Following intense debate at the Student Assembly meeting Thursday, the S.A. voted 20-0-3 to officially recommend that the Board of Trustees delay approval of the newly proposed College of Business.
The S.A.’s vote comes after the University Assembly passed a resolution earlier this week and the Faculty Senate passed a resolution in December that also asked trustees to reconsider the College of Business plans.
The meeting, which began with an open forum, saw many students split in their views toward the proposed establishment of the new college. Kelly McDarby ’16 said after transferring from the Charles H. Dyson School of Applied Economics and Management to the School of Hotel Administration in her junior year, she recognized the value of its highly specialized programs.
“Once I transferred I realized how strong the hotel program and its alumni network is,” McDarby said. “All the classes are focused specifically on hospitality.”
She also said she feared the academic quality of programs would suffer if schools were merged.
“The hotel school really is high value and this might be diluted substantially by combining it with [Dyson and the Johnson Graduate School of Management] as far as education and alumni networking and loyalty,” McDarby said.
Casey McClaran ’17 was one of several students to support the creation of a combined business college, arguing the unification will allow for new opportunities including the exchange of expertise and broader career exploration.
“All undergraduate students will have more access to Johnson M.B.A. candidates who are enthusiastic about sharing their expertise and skills,” she said. “The combination of career resources, research opportunities and a few, though certainly not all courses, will benefit all undergraduates giving us more flexibility.”
After a lengthy discussion, Gabriel Kaufman ’18, S.A. undesignated at large representative, said that regardless of whether or not the new College of Business is appropriate, the Cornell community had not been allowed enough time to provide feedback for the issue.
“I think that whether you think this is a good idea or a bad idea we all can agree that this appears to be more or less strategically done to not promote community feedback,” Kaufman said. “When [Provost Michael Kotlikoff] announced this on Dec. 14, half of the students were gone and for the next six weeks everyone was gone.”

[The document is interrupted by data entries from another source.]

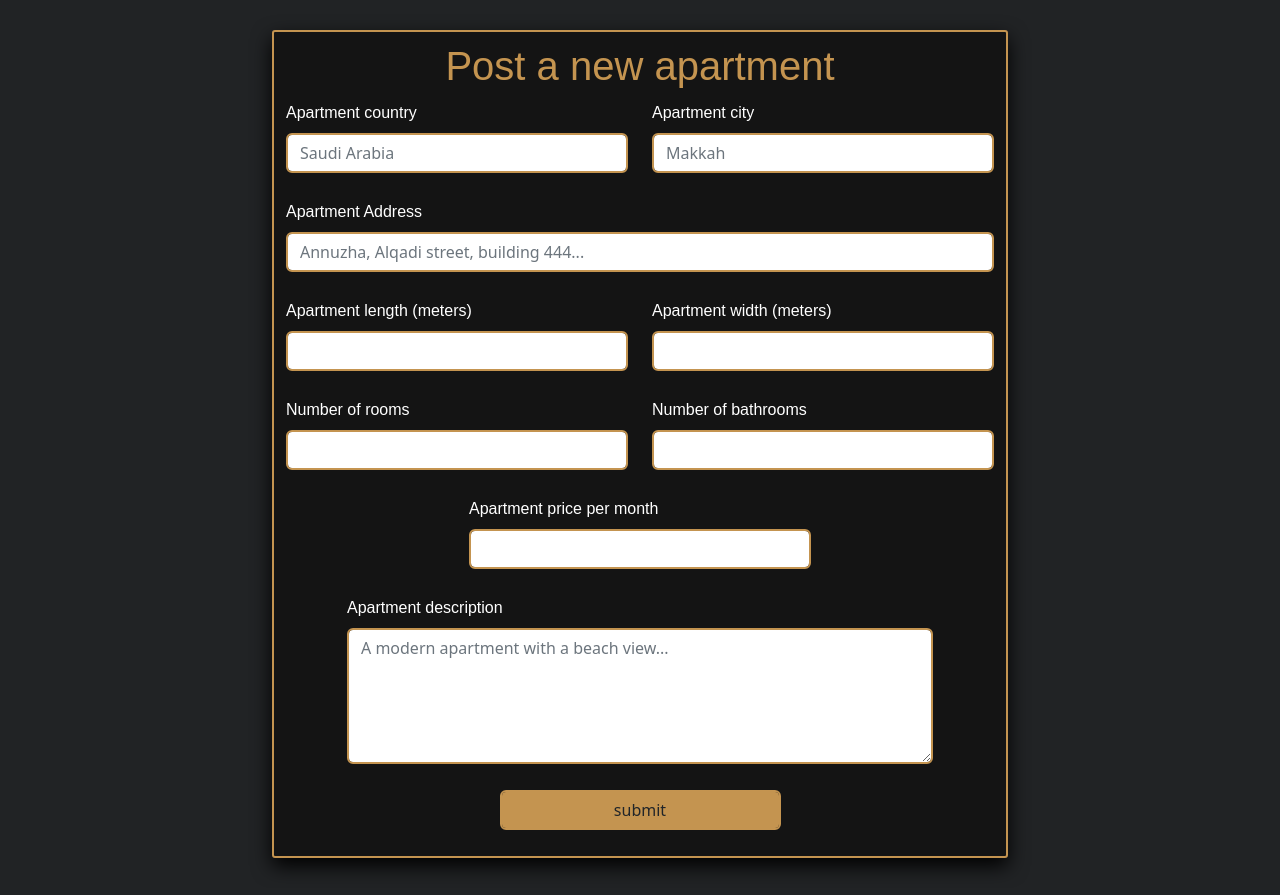
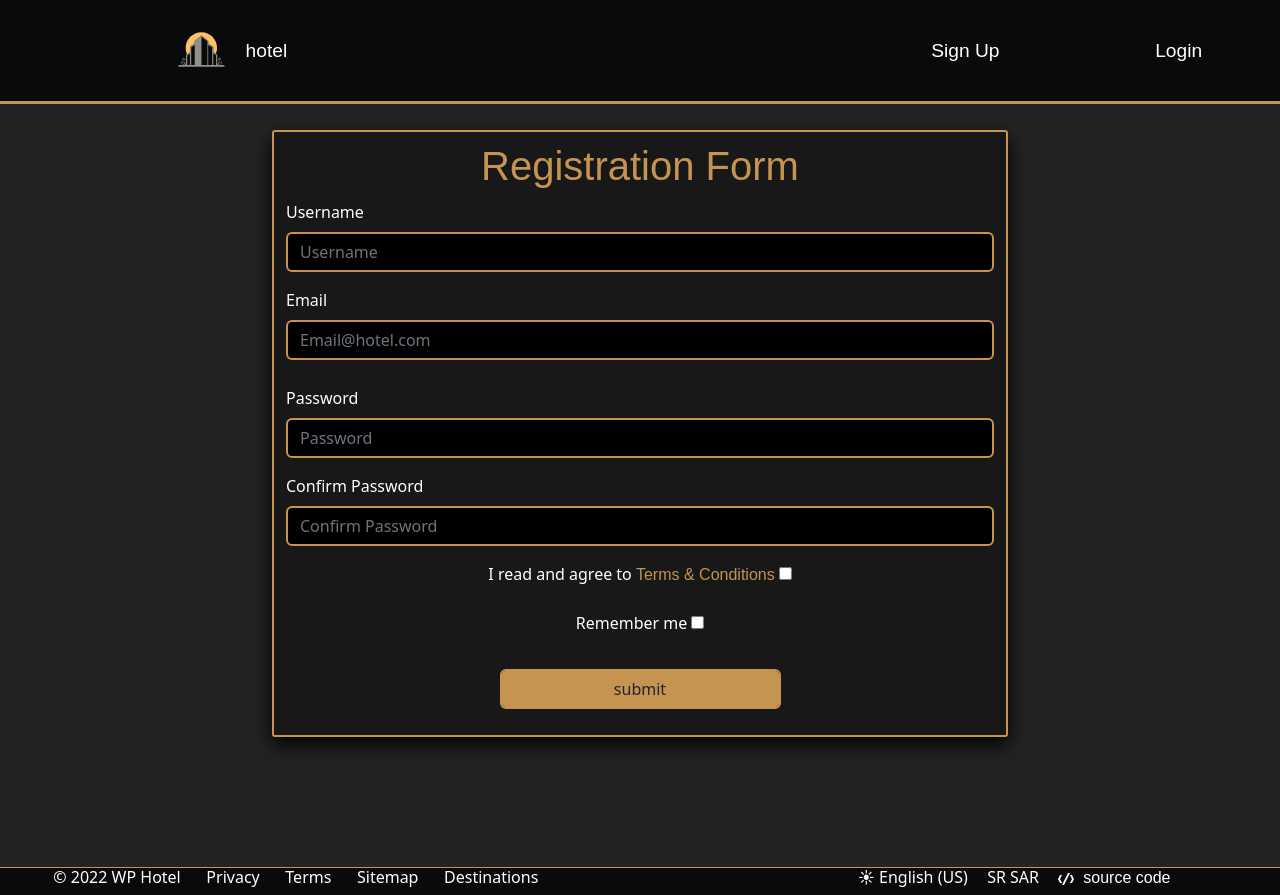
Before and after one commit to CaptainHmD/Hotel-website, a PHP site: page /register in a window 1280 px wide. Before the commit the page ends 870 px from the top, so only its background shows below. Run offline with PHP 8.4, Linux system fonts and the light colour scheme; some web fonts are replaced.

Commit message:
copy login and register

```diff
--- a/public/index-after-login.php
+++ b/public/index-after-login.php
@@ -8,7 +8,7 @@
         <title>Hotel Information System</title>
         <link href="https://cdn.jsdelivr.net/npm/bootstrap@5.2.2/dist/css/bootstrap.min.css" rel="stylesheet"
             integrity="sha384-Zenh87qX5JnK2Jl0vWa8Ck2rdkQ2Bzep5IDxbcnCeuOxjzrPF/et3URy9Bv1WTRi" crossorigin="anonymous">
-        <link rel="stylesheet" href="css/style2.css">
+        <link rel="stylesheet" href="css/style.css">
 
     </head>
 
--- a/public/register.php
+++ b/public/register.php
@@ -6,101 +6,124 @@
     <meta name="viewport" content="width=device-width, initial-scale=1.0">
     <!-- CSS only -->
     <link href="https://cdn.jsdelivr.net/npm/bootstrap@5.2.2/dist/css/bootstrap.min.css" rel="stylesheet" integrity="sha384-Zenh87qX5JnK2Jl0vWa8Ck2rdkQ2Bzep5IDxbcnCeuOxjzrPF/et3URy9Bv1WTRi" crossorigin="anonymous">
-    <link rel="stylesheet" href="css/add_apartment.css">
-    <title>Post a new apartment</title>
+    <link rel="stylesheet" href="css/style2.css">
+    <title>Register</title>
 </head>
-<body>
+<body class="register-body">
+
+ <!-- <div class="container"> -->
+ <nav id="navbar">
+        <div class="nav-section" id="logo-section">
+            <div id="logo-wrapper"> <a href="http://172.104.152.80:5001/add_apartment.php" id="d-gap">
+                    <img id="logo" src="../resources/icons/a6c89eb25f20c37a608f1cef9ca70d24.svg" alt="">
+                    <div id="nav-text-wrapper">
+                        <h1 class="nav-text" id="hotel-nav">hotel</h1>
+                    </div>
+                </a>
+
+            </div>
+
+            <!-- must be list and reveal result on hover -->
+            <!-- <div class="dropdown"> -->
+
+
+                <!-- <h2 class="nav-section nav-text" id="fast-travail">Fast Travel&nbsp;</h2>
+                <svg xmlns="http://www.w3.org/2000/svg" width="16" height="16" fill="currentColor"
+                    class="bi bi-caret-down-fill" style="margin-top: 4px;white-space: nowrap;" viewBox="0 0 16 16" s>
+                    <path
+                        d="M7.247 11.14 2.451 5.658C1.885 5.013 2.345 4 3.204 4h9.592a1 1 0 0 1 .753 1.659l-4.796 5.48a1 1 0 0 1-1.506 0z" />
+                </svg> -->
+
+                <!-- <button class="btn  btn-secondary dropdown-toggle dropdown-btn nav-text" type="button"
+                    data-bs-toggle="dropdown" aria-expanded="false">
+                    Fast Travel
+                </button>
+                <ul class="dropdown-menu">
+                    <li><a href="#home-travel" class="dropdown-item">home-travel</a></li>
+                    <li><a href="#our-services-wrapper" class="dropdown-item">services-travel</a></li>
+                    <li><a href="#img-tr" class="dropdown-item">img-travel</a></li>
+                </ul>
+
+            </div> -->
+        </div>
+
+        <div class="nav-section" id="register-section">
+            <h1>
+                <a href="/register" id="register-text" class="nav-text">Sign Up</a>
+            </h1>
+        </div>
+        <div class="nav-section" id="login-logout-section">
+            <a href="">
+                <h2 class="nav-text">Login</h2>
+            </a>
+        </div>
+    </nav>
+    <!-- end nav -->
 
     <!-- content wrapper -->
-    <div class="container parent-cont">
-        <div class="row justify-content-center parent-row">
-            <div class="col-sm-8 parent-col">
-                <form action="/add_apartment.php" method="POST" enctype="multipart/form-data" id="apartment_form" class="container my-cont" onsubmit="DoSubmit()">
+    <div class="container parent-cont add-form-parent-cont ">
+        <div class="row justify-content-center  parent-row">
+            <div class="col-sm-10 col-md-8 parent-col">
+                <form action="/add_apartment.php" method="POST" enctype="multipart/form-data" id="apartment_form" class="container my-cont">
                     <div class="form-fields-wrapper">
-                        <div class="form-row justify-content-center my-row">
+                        <div class="form-row justify-content-center add_apartment_margined_row my-row">
                             <div class='col-12 my-col text-center'>
                                 <h1 id="form-title">
-                                    Post a new apartment
+                                    Registration Form
                                 </h1>
                             </div>
                         </div>
 
-                        <div class="form-row row justify-content-center my-row">
-                            <div class='col-sm-6 my-col'>
+                        <div class="form-row row justify-content-center add_apartment_margined_row my-row">
+                            <div class='col-sm-12 my-col'>
                                 <div class="mb-3">
-                                    <label for="country" class="form-label">Apartment country</label>
-                                    <input type="text" name="country" class="form-control" id="country" placeholder="Saudi Arabia">
+                                    <label for="username-register" class="form-label add_form_label">Username</label>
+                                    <input type="text" name="username-register" class="form-control add_form_field" id="username-register" placeholder="Username" required>
                                 </div>
                             </div>
-                            <div class='col-sm-6 my-col'>
+                            <div class='col-sm-12 my-col'>
                                 <div class="mb-3">
-                                <label for="city" class="form-label">Apartment city</label>
-                                    <input type="text" name="city" class="form-control" id="city" placeholder="Makkah">
+                                <label for="email-register" class="form-label add_form_label">Email</label>
+                                    <input type="email" name="email-register" class="form-control add_form_field" id="email-register" placeholder="Email@hotel.com"  required>
+                                </div>
+                            </div>
+                        </div>
+                            <div class='col-sm-12 my-col'>
+                                <div class="mb-3">
+                                <label for="password-register" class="form-label add_form_label">Password</label>
+                                    <input type="password" name="password-register" class="form-control add_form_field" id="password-register" placeholder="Password" minlength="8" required>
+                                </div>
+                            </div>
+                            <div class='col-sm-12 my-col'>
+                                <div class="mb-3">
+                                <label for="repassword-register" class="form-label add_form_label">Confirm Password</label>
+                                    <input type="password" name="repassword-register" class="form-control add_form_field" id="repassword-register" placeholder="Confirm Password" minlength="8" required>
+                                </div>
+                            </div>
+
+                            <!-- terms -->
+                            <div class='col-sm-12 my-col'>
+                                <div class="mb-3 d-flex flex-row justify-content-center align-check">
+                                <label for="terms-register" class="form-label add_form_label" ><div class="res-text">I read and agree to <a href="#" class=""> Terms & Conditions</a></div></label>
+                                    <input type="checkbox" name="terms-register" class="" id="terms-register"  required>
                                 </div>
                             </div>
                         </div>
 
-                        <div class="form-row row justify-content-center my-row">
-                            <div class='col-12 my-col'>
-                                <div class="mb-3">
-                                    <label for="address" class="form-label">Apartment Address</label>
-                                    <input type="text" name="address" class="form-control" id="address" placeholder="Annuzha, Alqadi street, building 444...">
+                        <div class="form-row row justify-content-center add_apartment_margined_row my-row">
+                            <div class='col-12 my-col '>
+                                <div class="mb-3 d-flex justify-content-center align-check">
+                                    <label for="remember" class="form-label add_form_label ">Remember me</label>
+                                    <input type="checkbox" name="remember" class="checkbox-remember" id="remember" placeholder="Remember Me">
                                 </div>
                             </div>
                         </div>
 
-                        <div class="form-row row justify-content-center my-row">
-                            <div class='col-sm-6 my-col'>
-                                <div class="mb-3">
-                                    <label for="length" class="form-label">Apartment length (meters)</label>
-                                    <input type="number" name="length" class="form-control" id="length" min=10>
-                                </div>
-                            </div>
-                            <div class='col-sm-6 my-col'>
-                                <div class="mb-3">
-                                    <label for="width" class="form-label">Apartment width (meters)</label>
-                                    <input type="number" name="width" class="form-control" id="width" min=10>
-                                </div>
-                            </div>
-                        </div>
 
-                        <div class="form-row row justify-content-center my-row">
-                            <div class='col-sm-6 my-col'>
-                                <div class="mb-3">
-                                    <label for="rooms" class="form-label">Number of rooms</label>
-                                    <input type="number" name="rooms" class="form-control" id="rooms" min=1>
-                                </div>
-                            </div>
-                            <div class='col-sm-6 my-col'>
-                                <div class="mb-3">
-                                    <label for="bathrooms" class="form-label">Number of bathrooms</label>
-                                    <input type="number" name="bathrooms" class="form-control" id="bathrooms" min=1>
-                                </div>
-                            </div>
-                        </div>
-
-                        <div class="form-row row justify-content-center my-row">
-                            <div class='col-sm-6 my-col'>
-                                <div class="mb-3">
-                                    <label for="price" class="form-label">Apartment price per month</label>
-                                    <input type="number" name="price" class="form-control" id="price" min=1>
-                                </div>
-                            </div>
-                        </div>
-
-                        <div class="form-row row justify-content-center my-row">
-                            <div class='col-sm-10 my-col'>
-                                <div class="mb-3">
-                                    <label for="description" class="form-label">Apartment description</label>
-                                    <textarea name="description" class="form-control" id="description" cols="60" rows="5" placeholder="A modern apartment with a beach view..."></textarea>
-                                </div>
-                            </div>
-                        </div>
-
-                        <div class="form-row row justify-content-center my-row">
+                        <div class="form-row row justify-content-center add_apartment_margined_row my-row ">
                             <div class='col-sm-5 my-col'>
                                 <div class="mb-3">
-                                    <input type="submit" name="submit" value="submit" id="submit" class="form-control">
+                                    <input type="submit" name="submit" value="submit" id="submit_add_form" class="form-control add_app_submit" >
                                 </div>
                             </div>
                         </div>
@@ -111,7 +134,16 @@
         </div>
     </div>
 
+    <!-- footer -->
+    <div class="footer">
+                <div class="col-6 d-flex-with-gap"><h6>	&copy; 2022 WP Hotel</h6> <h6>Privacy</h6> <h6>Terms</h6> <h6>Sitemap</h6> <h6>Destinations</h6></div>
+                <div class="col-5 d-flex-with-gap ps-5"> <h6>&#9728; English (US)</h6> <h6>SR
+                    SAR</h6> <h6><a href="https://github.com/CaptainHmD/Hotel-website"><img src="../resources/icons/code-2-16.png"   alt=""> &nbsp;source code</a></h6></div>
+            </div>
+            <!-- footer end -->
+
     <!-- JavaScript Bundle with Popper -->
 <script src="https://cdn.jsdelivr.net/npm/bootstrap@5.2.2/dist/js/bootstrap.bundle.min.js" integrity="sha384-OERcA2EqjJCMA+/3y+gxIOqMEjwtxJY7qPCqsdltbNJuaOe923+mo//f6V8Qbsw3" crossorigin="anonymous"></script>
+<script src="../js/script.js"></script>
 </body>
 </html>
```
Also changed, not shown: public/index.php (+4 -4 lines), public/login.php (+80 -69 lines).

Kaufman then motioned for the S.A. to adopt a recommendation that the Board of Trustees “table the proposal for the College of Business to allow more time for community feedback.”
S.A. President Juliana Batista ’16 raised concerns about the recommendation as the original purpose for the meeting was to gather feedback from students to present to the Board and not to take an official stance on the matter.
“The Student Assembly isn’t necessarily the decision maker here,” Batista said. “[We will say to the Board,] ‘Here are the common threads of the conversation, these are specific quotes students in the community and S.A. said and we would like you to represent that student voice.’ That’s specifically why we tried to have this meeting today.”
Regardless, continued support from additional representatives prompted a unanimous 22-0-0 decision to vote on the recommendation. The Student Assembly then voted 18-0-3 to adopt the recommendation. Additionally, members of the community were allowed to take part in the vote. After polling the audience, the community largely supported the recommendation, which resulted in two additional votes for a total of 20-0-3 in favor of the recommendation.
S.A. members expressed varying levels of support for the recommendation especially as students in attendance remained divided on the topic. Matthew Stefanko ’16, S.A. vice president for finance, said that he preferred that the S.A. not adopt a stance that large numbers of Cornell students were potentially against.
“We only have 15 to 20 students in front of us here,” Stefanko said. “There are clearly students who are very comfortable with [the decision] going to the Board of Trustees.”
Diana Li ’17, S.A. undesignated at large representative, said that merging the Dyson and hotel schools into a single business school would take away from “the intrinsic value that draws a lot of people to the specific things that make Cornell what it is,” adding that prestigious programs such as the hotel school are “part of our identity” and that incorporating them into a single business school would reduce what makes them special.
She continued that more information is needed before a final decision is made. She also compared the new business school to the Wharton School of the University of Pennsylvania, warning that separation within the student community could result.
“Wharton’s campus is very much cult-like and is very polarized from the rest of the student body to the extent that you are basically not allowed into Wharton groups unless you have a Wharton email address,” Li said of her prior experience as a summer research assistant at the Wharton School of Business. “That is not the not the example I want for this campus.”